Author's notes:

Hey there! Unlike my other two stories (featuring Final Fantasy 7 characters), I'm calling this rating R to an easy M for violence, nudity and serious potty-mouthedness. Hey, it IS Bankotsu, what the heck do you expect? Think "God of War", Inuyasha style. If I missed some formatting, I apologize.:)

SO this story is not for kids. It's not for kids. Did I mention it's not for kids? You have been warned.

I have many credits:

--Various song sites.

--Info on the Sanzu river:"Complete guide to Anachronisms in Samurai Champloo" by Paula O'Keefe.

--My Japanese aunt (through marriage, now deceased) who one of the main characters is named after. It won't be hard to guess which one. She always tried to get me to taste sushi when I was a little kid and I was afraid of it because I was a dumb kid. She'd be so proud of me now!

UPDATE 12/17/05--song lyrics from this chapter removed.

Also, I have to disclaim myself and say I don't own Inuyasha or anything in the Inuyasha universe, Rumiko Takahashi and Sunrise do.Which means I don't own Bankotsu either. (makes grumbly sounds.)

Wayward Ransom, Chapter 1.

Heat, blood, sweat, steel. Struggling like a rabid animal. Poison, vertigo. Gasping for air as he fought to rival hell, air to curse the ten pairs of dirty hands that held him down on the step in front of the cottage. Blackest hair, tangled and unbraided, trailing down the singular step, to meet the flow of blood from impaled knives. A face, once darkened with a deep golden suntan, now pale and flushed with the sickness carried by the arrow. Arms pin behind him, held in place by tight cords of an unknown material. Demonic material? Possibly.

The single arrow piercing the back of a leg. What a terribly dishonerable thing to do...hit a warrior as his back is turned, occupied with someone else. This is not a match, or a is the culmination of a hunt. A successful hunt. A trap.

Whispering chilling curses under his breath, teeth firmly clenched, stripped of armor and shoulders bared, writhing, he hisses one last time at only man he could see through narrowing vision, the man who confiscated the mighty banryuu, and with the help of others, handed it off in turn to others, and who now holds the cold katana blade to his hot neck. "You!...One thousand! One thousand!"

Another man steps forward, his strong fist clenches the deepest black hair and pulls it back, craning his neck backward over the step. He whispers insults into his prey's ear; no matter, they can't be heard anyway. Too much pain and agony and betrayal. The horrible sight he saw in the cottage, repeating itself, going around and around and around in his head, in a death embrace, dancing with the vertigo. Too much!

The katana is raised.

The katana falls.

The man crouching at the crown of his beautiful victim's head, his hand hidden under a mass of once-luxurious hair, is more than pleased.

"The young demon is dead."

Memories always tended to creep into his mind, no matter what he did.

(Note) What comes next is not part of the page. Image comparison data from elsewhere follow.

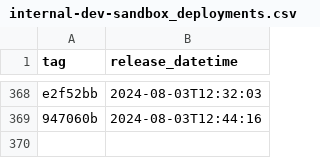
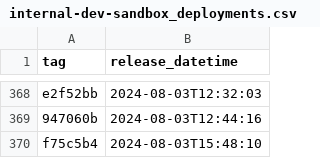
Before and after one commit to NHSDigital/eps-prescription-status-update-api, a CSV file: _data/internal-dev-sandbox_deployments.csv, drawn as a sheet; only a part is shown, gaps mark what is left out; the diff names each change by its address in the sheet, - before the commit and + after, or states it on an @@ line.

```diff
--- a/_data/internal-dev-sandbox_deployments.csv
+++ b/_data/internal-dev-sandbox_deployments.csv
+row 370: f75c5b4 | 2024-08-03T15:48:10
```
Also changed, not shown: 1 other file.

Terrible memories were all that were left right now.

Coming to consiousness, and trying to push aside the horrible memories leading up to his own execution, his deep, searing cobalt eyes opened just enough to see a pair of geta, a pole rhythmically dipping in and out of his line of sight, and a bright, sunny-looking shoreline in the far distance.

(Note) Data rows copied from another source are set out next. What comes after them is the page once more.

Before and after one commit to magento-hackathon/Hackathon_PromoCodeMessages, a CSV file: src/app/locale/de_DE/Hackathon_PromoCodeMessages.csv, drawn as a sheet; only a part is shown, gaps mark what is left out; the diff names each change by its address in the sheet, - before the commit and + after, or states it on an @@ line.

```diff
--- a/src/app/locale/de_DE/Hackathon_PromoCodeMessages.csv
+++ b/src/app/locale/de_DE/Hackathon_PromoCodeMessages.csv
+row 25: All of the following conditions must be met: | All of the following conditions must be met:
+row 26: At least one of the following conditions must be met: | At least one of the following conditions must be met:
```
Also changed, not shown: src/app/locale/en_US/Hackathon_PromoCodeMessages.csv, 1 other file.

He had just been battling the half-demon. He could have swore that was only a few moments ago, but estimated due to his situation, that he was here in this awful, humid, reddish place a lot longer than that. He closed his eyes, breathed silently through gritted teeth, and ignored his body's screams for comfort. He could barely make out some sparse conversation...sparse, but useful.

The two men standing over him watched the distant shore approach. One was clearly an armed guard, holding a short, spear pointed staff; the other a spindly, ancient-seeming warrior, pushing the raft forward through the water with a pole, the pole hissing anew every time it touched the liquid. The older man, in all other cases, really didn't need an escort or a bodyguard; usually he could take strongheaded passengers down himself with his skill despite his gaunt appearance. He had carried hundreds of wayward passengers across the Sanzu alone with some simple rope and a threat. But he was forewarned...this one was different. This one was trouble, and the many bindings that attached his body to the floor of the raft spoke volumes as to how much trouble there could be. Even worse than some of the others before him who didn't reach the other side quite peacefully. It was fair warning enough that the ones that were the most trouble seemed to know this man. Nonetheless the old ferryman made sure they all crossed, whether they liked it or not.

The armed guard contemplated their sleeping, well-bound passenger. He had been stripped of all his armor, even of his shin and forearm guards. He was left only with a pure white gi, the shirt wide open, so no unseen magic or weapons arrived with the prisoner. The gi stood in sharp, almost blinding contrast to his dark, tanned skin and hair, and made both appear even darker than they actually were. His long jet-black braid ran in a river, from his turned head, over his left arm and well onto the floor of the aeons-old wooden raft. His arms were bound above his head by individual, thick metal cuffs, which were firmly soldered by one additional, thick link each onto a low metal projection coming out of the floor of the raft, which left no leeway to even sit upright. He had arrived from the world of the living, but due to his own willfulness, he would have to be taken by force to the other side of the Sanzu...the permanent world of the dead for all those who touch its shore.

"But what kind of person would not want to go to the other side? What kind of person wouldn't want to rest eternally? What you...and I...what we are doing is a service to them, in my eyes."

The older man sighed. The pole hissed softly as he spoke. "Sometimes children have to have good decisions made for them; this one is no different. But I've heard of many different reasons why they end up so. Some never receive the proper ceremonies. Those are the most cooperative. The more difficult ones do not appear instantly on the other side after death because are afraid of the unknown. Some have died by means too violent to make the crossing easy on themselves. Some are just evil, and power-hungry, and desire to try and take back all they realize they could not have in death."

"Where does this one fit in?"

"That is unknown to me. It doesn't matter to me anyway; I simply do my service and ask no questions."

"That's a good philosophy. In fact, I should...and will...adopt it as my own!"

Though the destination shore was still quite a distance away, it started to envelop the raft in the most faint of whitish light, and in a sense of calmness and utter contrast to the hellish, tropical heat exuded by the opposite shore of the river...the shore of the living. Their service for this individual was coming to a close, and was suprisingly, rather uneventful.